However, even then we had 67 All Black towns of which 13 are still in existence.  There was a great deal of Black and Indian intermarriage, of which my family is a product; and there were Black families who came there after the Civil War and settled in Oklahoma to get away from the vengeance of white racist rednecks. 

The reason we never knew about so-called "Black Wall Street" is because it was a name made up by the documentarian who first did the program on PBS.  Blacks in Oklahoma had their own Banks, Schools, Businesses, and investment programs because we knew how to work and build together - AND WE HAD GUNS, KNEW HOW TO USE THEM, AND WEREN'T AFRAID TO DO SO - and still do.  The whites dropped the bombs because they were losing. 
Image result for Black wall street, Oklahoma

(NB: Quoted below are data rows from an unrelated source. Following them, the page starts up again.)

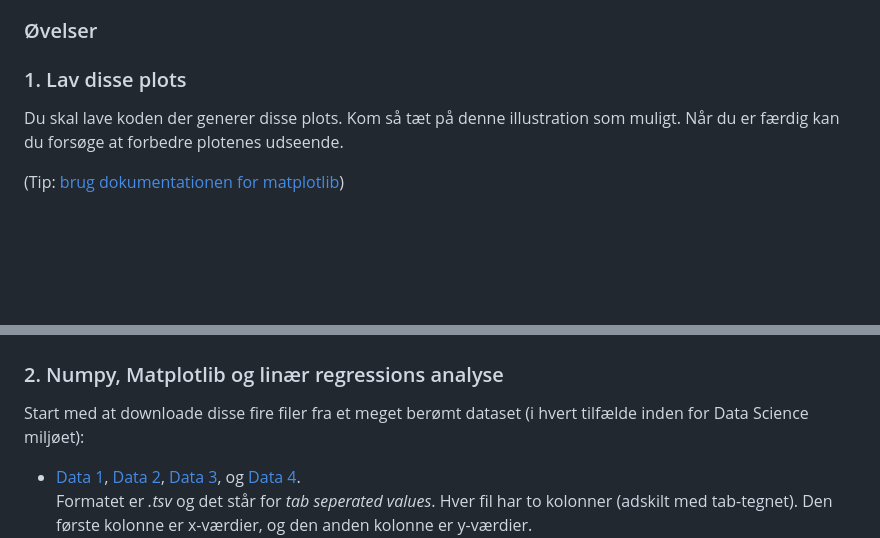
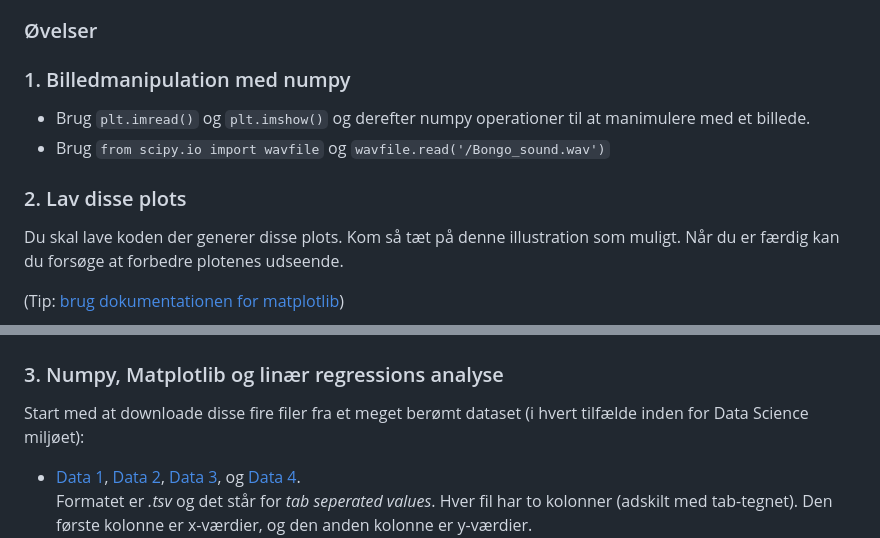
Before and after one commit to python-elective-kea/IntroPythonSpring2025, a Markdown page: lessons/ses10.md, 2 parts joined by grey strips. GitHub-like rendering; blank space fills up the shorter version.

Commit message:
bongo

```diff
--- a/lessons/ses10.md
+++ b/lessons/ses10.md
@@ -62,8 +62,13 @@ Vi kigger på hvordan man kan lave et plot som dette:
 -->
 
 ### Øvelser
+### 1. Billedmanipulation med numpy
+* Brug `plt.imread()` og `plt.imshow()` og derefter numpy operationer til at manimulere med et billede.
+* Brug `from scipy.io import wavfile` og `wavfile.read('/Bongo_sound.wav')`
 
-### 1. Lav disse plots
+
+
+### 2. Lav disse plots
 Du skal lave koden der generer disse plots. Kom så tæt på denne illustration som muligt. Når du er færdig kan du forsøge at forbedre plotenes udseende.
 
 (Tip: [brug dokumentationen for matplotlib](https://matplotlib.org/stable/plot_types/index.html))
@@ -72,7 +77,7 @@ Du skal lave koden der generer disse plots. Kom så tæt på denne illustration
 
 
 
-### 2. Numpy, Matplotlib og linær regressions analyse
+### 3. Numpy, Matplotlib og linær regressions analyse
 Start med at downloade disse fire filer fra et meget berømt dataset (i hvert tilfælde inden for Data Science miljøet):
 * [Data 1](../assets/data1.tsv), [Data 2](../assets/data2.tsv), [Data 3](../assets/data3.tsv), og [Data 4](../assets/data4.tsv).
 Formatet er _.tsv_ og det står for _tab seperated values_. Hver fil har to kolonner (adskilt med tab-tegnet). Den første kolonne er x-værdier, og den anden kolonne er y-værdier.
```
Also changed, not shown: assets/flower.png (added), 1 other file.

Image result for Black wall street, Oklahoma


NOTE:  A post on the  aftermath of Black Wall Street is included below.

 That's why when you start talking about "Black Wall Street," and not "LITTLE AFRICA," WE look at you like you had two heads and a tail.  We have always maintained our own identity.  We were not subjected to what people on the outside called it.  Read the Book on the Simmons Family - "STAKING A CLAIM" - (where, by the way,  they detail the rebuilding of Greenwood) and  please, stop trying to make us conform to some one else's mis information!!!

NOTE:  (Mind you, the Oklahoma of today is nothing like the Oklahoma most of us grew up in.  The repuglycons have taken over, and there has been a diminution of the educational programs that we enjoyed - but I'm still Oklahoma proud - as are my many relatives and friends who live there.)

We love the fact that you are so focused on Oklahoma - but please, check out some of the great things and people who have emerged to make their mark on the world who are proud Oklahomans -  Nathan Hare, John Hope Franklin, Clara Luper, Ralph Ellison, Evelyn LaRue Pittman, the Hon. Diane Watson, Gloria Dulan-Wilson, John Starks, Adolf Dulan, Goldie Watkins-Bryant, Brenda Neal, The Hon. Anastasia Pittman,  Prentice Gault, Justice Juanita Kidd Stout - to name a few - do some deeper digging. 

Thanks so much.

Stay Blessed &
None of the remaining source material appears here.